- RECORDS

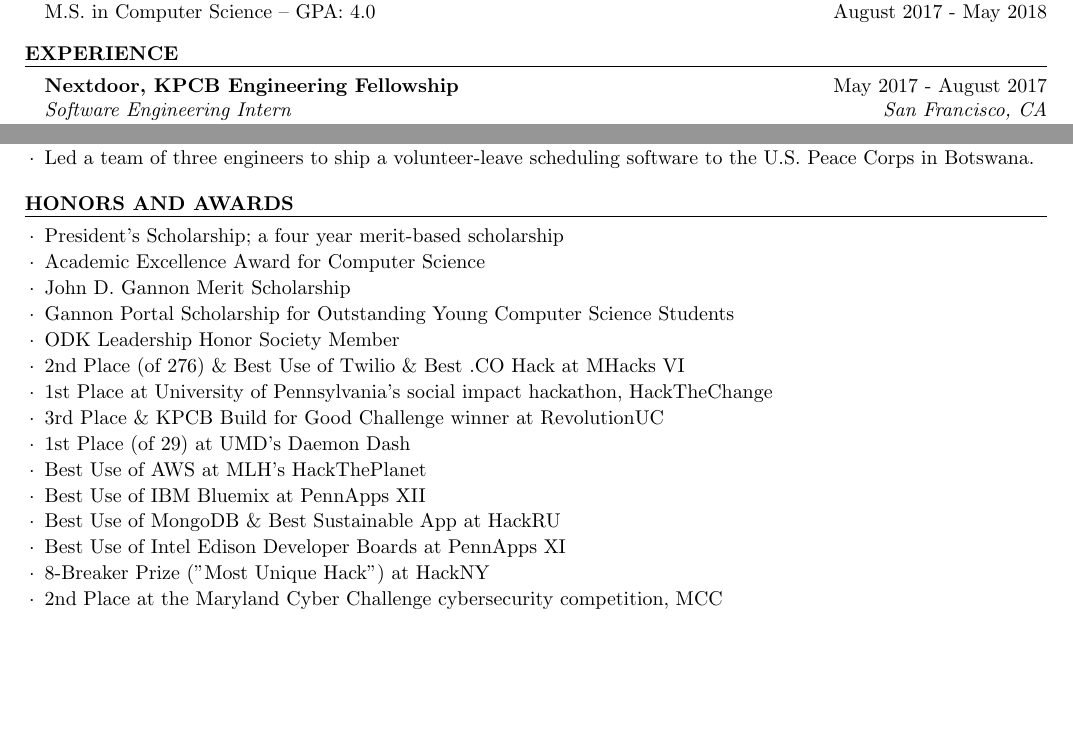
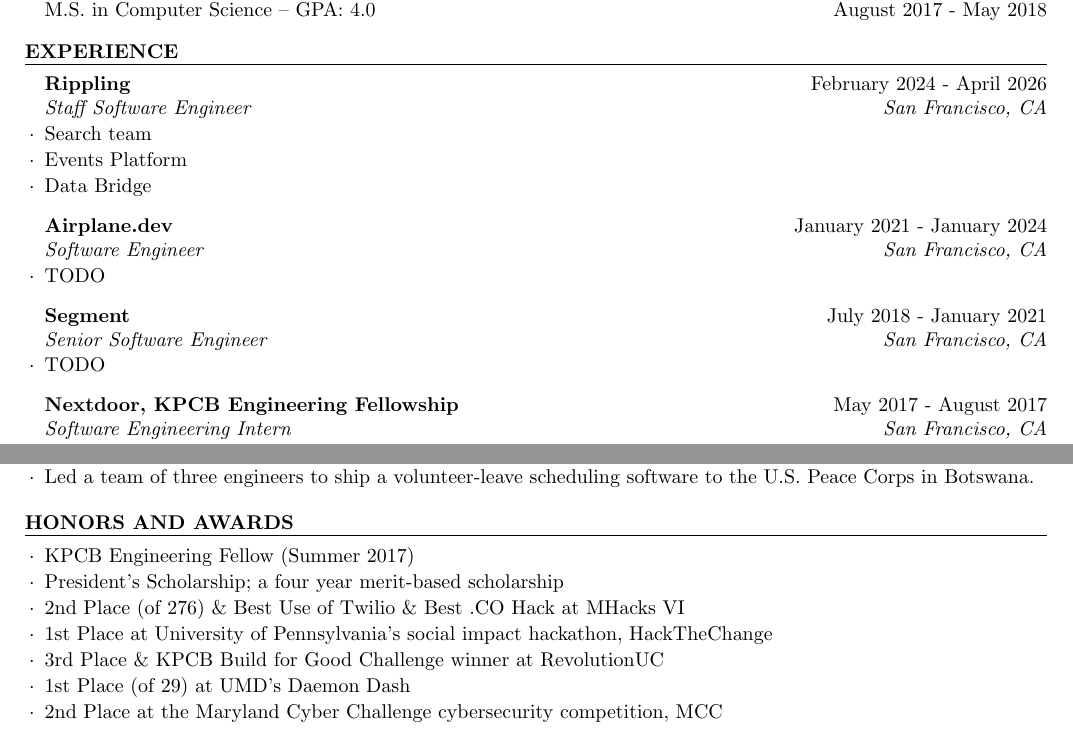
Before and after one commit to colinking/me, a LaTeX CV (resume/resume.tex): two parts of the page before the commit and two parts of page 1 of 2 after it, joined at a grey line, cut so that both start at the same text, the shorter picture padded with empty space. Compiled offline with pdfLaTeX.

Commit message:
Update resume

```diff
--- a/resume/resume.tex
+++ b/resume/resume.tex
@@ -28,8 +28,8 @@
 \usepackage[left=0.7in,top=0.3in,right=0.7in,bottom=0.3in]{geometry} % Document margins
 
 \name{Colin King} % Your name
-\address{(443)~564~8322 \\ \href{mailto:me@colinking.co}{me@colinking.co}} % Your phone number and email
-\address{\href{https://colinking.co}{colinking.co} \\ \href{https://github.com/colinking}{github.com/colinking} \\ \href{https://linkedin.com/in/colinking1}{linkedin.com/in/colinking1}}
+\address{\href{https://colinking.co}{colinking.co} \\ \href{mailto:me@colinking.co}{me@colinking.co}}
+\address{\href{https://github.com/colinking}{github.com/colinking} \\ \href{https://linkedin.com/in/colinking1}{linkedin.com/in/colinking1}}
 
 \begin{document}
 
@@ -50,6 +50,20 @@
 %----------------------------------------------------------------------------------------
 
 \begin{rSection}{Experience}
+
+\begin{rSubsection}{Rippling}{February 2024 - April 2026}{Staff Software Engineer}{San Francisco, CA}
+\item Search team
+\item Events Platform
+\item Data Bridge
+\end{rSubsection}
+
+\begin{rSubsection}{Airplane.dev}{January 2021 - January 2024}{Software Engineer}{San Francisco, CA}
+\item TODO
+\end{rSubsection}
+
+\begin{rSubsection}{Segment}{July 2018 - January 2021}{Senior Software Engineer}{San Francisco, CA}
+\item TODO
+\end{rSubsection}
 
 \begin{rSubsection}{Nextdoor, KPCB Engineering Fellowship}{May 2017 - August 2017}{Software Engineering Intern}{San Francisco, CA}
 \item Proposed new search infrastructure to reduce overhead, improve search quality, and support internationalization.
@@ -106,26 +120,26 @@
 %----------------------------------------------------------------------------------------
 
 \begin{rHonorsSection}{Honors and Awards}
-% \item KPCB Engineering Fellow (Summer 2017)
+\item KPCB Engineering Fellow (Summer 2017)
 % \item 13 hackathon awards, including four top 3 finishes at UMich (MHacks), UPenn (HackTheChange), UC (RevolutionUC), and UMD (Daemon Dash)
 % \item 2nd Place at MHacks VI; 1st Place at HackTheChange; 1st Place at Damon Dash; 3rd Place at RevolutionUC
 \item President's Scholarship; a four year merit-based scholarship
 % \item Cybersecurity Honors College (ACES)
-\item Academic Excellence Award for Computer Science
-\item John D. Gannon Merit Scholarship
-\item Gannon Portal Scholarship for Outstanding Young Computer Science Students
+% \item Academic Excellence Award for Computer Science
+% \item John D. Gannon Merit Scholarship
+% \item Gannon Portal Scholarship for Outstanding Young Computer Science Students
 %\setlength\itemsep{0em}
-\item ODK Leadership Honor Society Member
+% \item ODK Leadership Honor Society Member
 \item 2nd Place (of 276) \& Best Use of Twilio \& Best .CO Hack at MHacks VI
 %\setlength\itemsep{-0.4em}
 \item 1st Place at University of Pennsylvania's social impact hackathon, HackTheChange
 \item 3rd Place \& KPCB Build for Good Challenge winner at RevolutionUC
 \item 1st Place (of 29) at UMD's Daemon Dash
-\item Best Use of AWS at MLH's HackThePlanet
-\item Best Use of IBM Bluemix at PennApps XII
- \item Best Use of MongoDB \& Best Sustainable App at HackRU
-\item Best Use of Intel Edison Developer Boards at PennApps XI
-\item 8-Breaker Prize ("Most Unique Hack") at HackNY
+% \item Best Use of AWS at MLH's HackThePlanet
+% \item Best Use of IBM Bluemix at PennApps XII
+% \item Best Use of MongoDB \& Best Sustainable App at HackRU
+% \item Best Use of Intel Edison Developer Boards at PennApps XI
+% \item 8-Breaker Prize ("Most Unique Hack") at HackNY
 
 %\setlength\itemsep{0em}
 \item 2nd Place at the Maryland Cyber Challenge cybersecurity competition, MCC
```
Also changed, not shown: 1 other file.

- TASK BRIEF
Give the lines of the entries above exactly as they appear, leaving out each picture.

- WRITTEN RESPONSE
Before and after one commit to colinking/me, a LaTeX CV (resume/resume.tex): two parts of the page before the commit and two parts of page 1 of 2 after it, joined at a grey line, cut so that both start at the same text, the shorter picture padded with empty space. Compiled offline with pdfLaTeX.

Commit message:
Update resume

```diff
--- a/resume/resume.tex
+++ b/resume/resume.tex
@@ -28,8 +28,8 @@
 \usepackage[left=0.7in,top=0.3in,right=0.7in,bottom=0.3in]{geometry} % Document margins
 
 \name{Colin King} % Your name
-\address{(443)~564~8322 \\ \href{mailto:me@colinking.co}{me@colinking.co}} % Your phone number and email
-\address{\href{https://colinking.co}{colinking.co} \\ \href{https://github.com/colinking}{github.com/colinking} \\ \href{https://linkedin.com/in/colinking1}{linkedin.com/in/colinking1}}
+\address{\href{https://colinking.co}{colinking.co} \\ \href{mailto:me@colinking.co}{me@colinking.co}}
+\address{\href{https://github.com/colinking}{github.com/colinking} \\ \href{https://linkedin.com/in/colinking1}{linkedin.com/in/colinking1}}
 
 \begin{document}
 
@@ -50,6 +50,20 @@
 %----------------------------------------------------------------------------------------
 
 \begin{rSection}{Experience}
+
+\begin{rSubsection}{Rippling}{February 2024 - April 2026}{Staff Software Engineer}{San Francisco, CA}
+\item Search team
+\item Events Platform
+\item Data Bridge
+\end{rSubsection}
+
+\begin{rSubsection}{Airplane.dev}{January 2021 - January 2024}{Software Engineer}{San Francisco, CA}
+\item TODO
+\end{rSubsection}
+
+\begin{rSubsection}{Segment}{July 2018 - January 2021}{Senior Software Engineer}{San Francisco, CA}
+\item TODO
+\end{rSubsection}
 
 \begin{rSubsection}{Nextdoor, KPCB Engineering Fellowship}{May 2017 - August 2017}{Software Engineering Intern}{San Francisco, CA}
 \item Proposed new search infrastructure to reduce overhead, improve search quality, and support internationalization.
@@ -106,26 +120,26 @@
 %----------------------------------------------------------------------------------------
 
 \begin{rHonorsSection}{Honors and Awards}
-% \item KPCB Engineering Fellow (Summer 2017)
+\item KPCB Engineering Fellow (Summer 2017)
 % \item 13 hackathon awards, including four top 3 finishes at UMich (MHacks), UPenn (HackTheChange), UC (RevolutionUC), and UMD (Daemon Dash)
 % \item 2nd Place at MHacks VI; 1st Place at HackTheChange; 1st Place at Damon Dash; 3rd Place at RevolutionUC
 \item President's Scholarship; a four year merit-based scholarship
 % \item Cybersecurity Honors College (ACES)
-\item Academic Excellence Award for Computer Science
-\item John D. Gannon Merit Scholarship
-\item Gannon Portal Scholarship for Outstanding Young Computer Science Students
+% \item Academic Excellence Award for Computer Science
+% \item John D. Gannon Merit Scholarship
+% \item Gannon Portal Scholarship for Outstanding Young Computer Science Students
 %\setlength\itemsep{0em}
-\item ODK Leadership Honor Society Member
+% \item ODK Leadership Honor Society Member
 \item 2nd Place (of 276) \& Best Use of Twilio \& Best .CO Hack at MHacks VI
 %\setlength\itemsep{-0.4em}
 \item 1st Place at University of Pennsylvania's social impact hackathon, HackTheChange
 \item 3rd Place \& KPCB Build for Good Challenge winner at RevolutionUC
 \item 1st Place (of 29) at UMD's Daemon Dash
-\item Best Use of AWS at MLH's HackThePlanet
-\item Best Use of IBM Bluemix at PennApps XII
- \item Best Use of MongoDB \& Best Sustainable App at HackRU
-\item Best Use of Intel Edison Developer Boards at PennApps XI
-\item 8-Breaker Prize ("Most Unique Hack") at HackNY
+% \item Best Use of AWS at MLH's HackThePlanet
+% \item Best Use of IBM Bluemix at PennApps XII
+% \item Best Use of MongoDB \& Best Sustainable App at HackRU
+% \item Best Use of Intel Edison Developer Boards at PennApps XI
+% \item 8-Breaker Prize ("Most Unique Hack") at HackNY
 
 %\setlength\itemsep{0em}
 \item 2nd Place at the Maryland Cyber Challenge cybersecurity competition, MCC
```
Also changed, not shown: 1 other file.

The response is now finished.